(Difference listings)
Start of Block
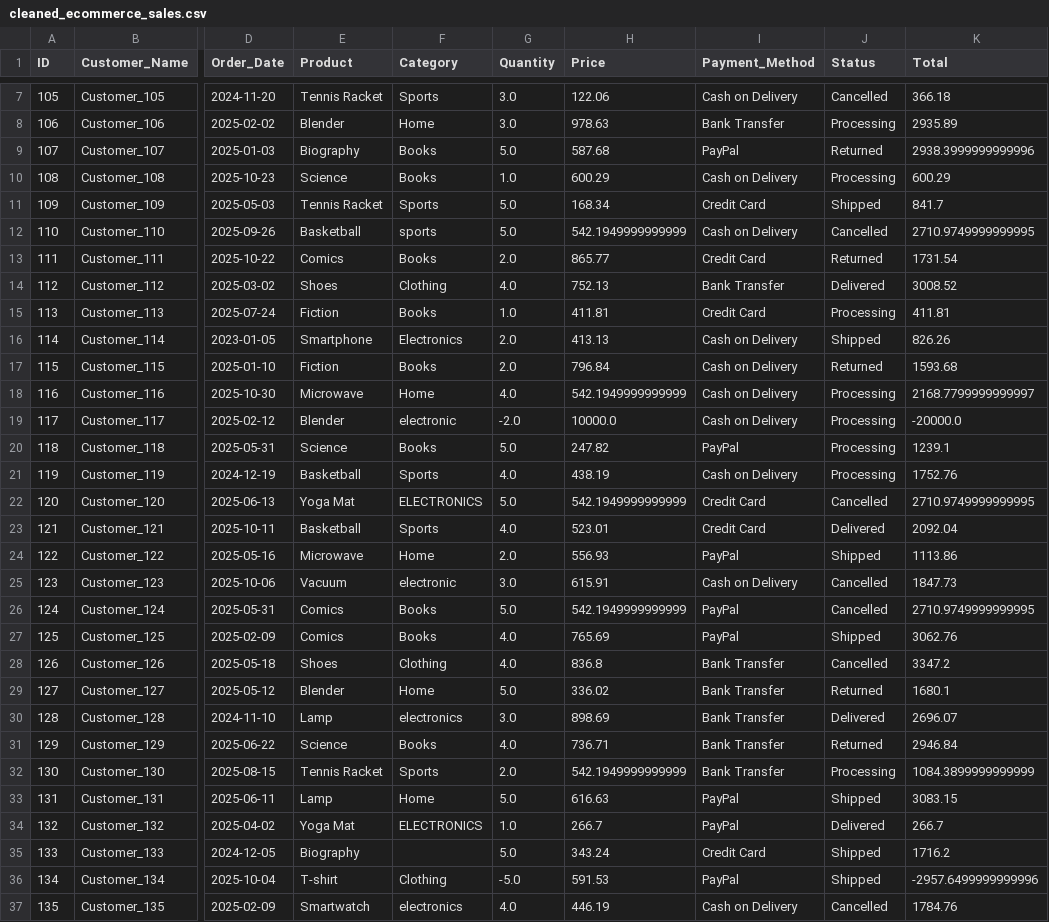
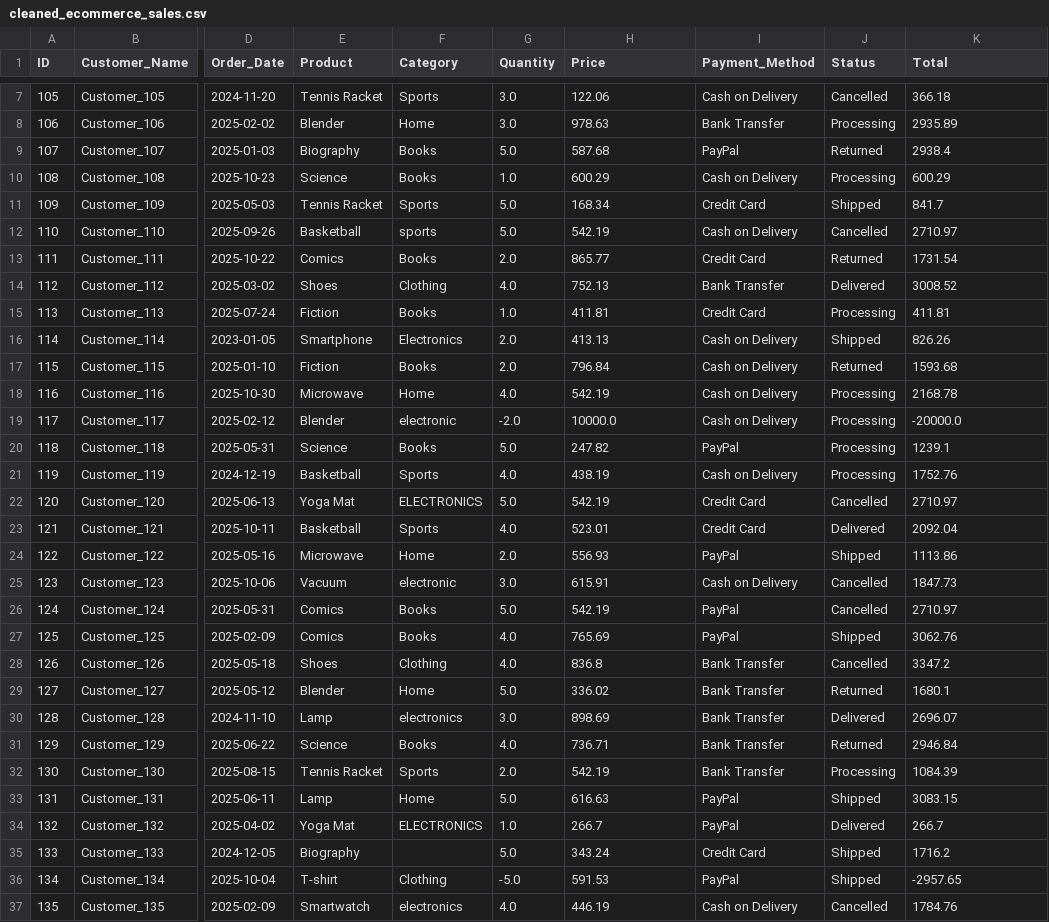
Before and after one commit to NoxNexus333/ecommerce-sales-pipeline, a CSV file: cleaned_ecommerce_sales.csv, drawn as a sheet; only a part is shown, gaps mark what is left out; the diff covers the shown part only; the diff names each change by its address in the sheet, - before the commit and + after, or states it on an @@ line.

Commit message:
Fixed floating point currency decimals

```diff
--- a/cleaned_ecommerce_sales.csv
+++ b/cleaned_ecommerce_sales.csv
-K9 (Total): 2938.3999999999996
+K9 (Total): 2938.4
-H12 (Price): 542.1949999999999
+H12 (Price): 542.19
-K12 (Total): 2710.9749999999995
+K12 (Total): 2710.97
-H18 (Price): 542.1949999999999
+H18 (Price): 542.19
-K18 (Total): 2168.7799999999997
+K18 (Total): 2168.78
-H22 (Price): 542.1949999999999
+H22 (Price): 542.19
-K22 (Total): 2710.9749999999995
+K22 (Total): 2710.97
-H26 (Price): 542.1949999999999
+H26 (Price): 542.19
-K26 (Total): 2710.9749999999995
+K26 (Total): 2710.97
-H32 (Price): 542.1949999999999
+H32 (Price): 542.19
-K32 (Total): 1084.3899999999999
+K32 (Total): 1084.39
-K36 (Total): -2957.6499999999996
+K36 (Total): -2957.65
```
Also changed, not shown: 12 edited cells elsewhere in this file.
End of Block
If an entry contains an image, print the rest of that entry exactly and leave the image out.

Before and after one commit to NoxNexus333/ecommerce-sales-pipeline, a CSV file: cleaned_ecommerce_sales.csv, drawn as a sheet; only a part is shown, gaps mark what is left out; the diff covers the shown part only; the diff names each change by its address in the sheet, - before the commit and + after, or states it on an @@ line.

Commit message:
Fixed floating point currency decimals

```diff
--- a/cleaned_ecommerce_sales.csv
+++ b/cleaned_ecommerce_sales.csv
-K9 (Total): 2938.3999999999996
+K9 (Total): 2938.4
-H12 (Price): 542.1949999999999
+H12 (Price): 542.19
-K12 (Total): 2710.9749999999995
+K12 (Total): 2710.97
-H18 (Price): 542.1949999999999
+H18 (Price): 542.19
-K18 (Total): 2168.7799999999997
+K18 (Total): 2168.78
-H22 (Price): 542.1949999999999
+H22 (Price): 542.19
-K22 (Total): 2710.9749999999995
+K22 (Total): 2710.97
-H26 (Price): 542.1949999999999
+H26 (Price): 542.19
-K26 (Total): 2710.9749999999995
+K26 (Total): 2710.97
-H32 (Price): 542.1949999999999
+H32 (Price): 542.19
-K32 (Total): 1084.3899999999999
+K32 (Total): 1084.39
-K36 (Total): -2957.6499999999996
+K36 (Total): -2957.65
```
Also changed, not shown: 12 edited cells elsewhere in this file.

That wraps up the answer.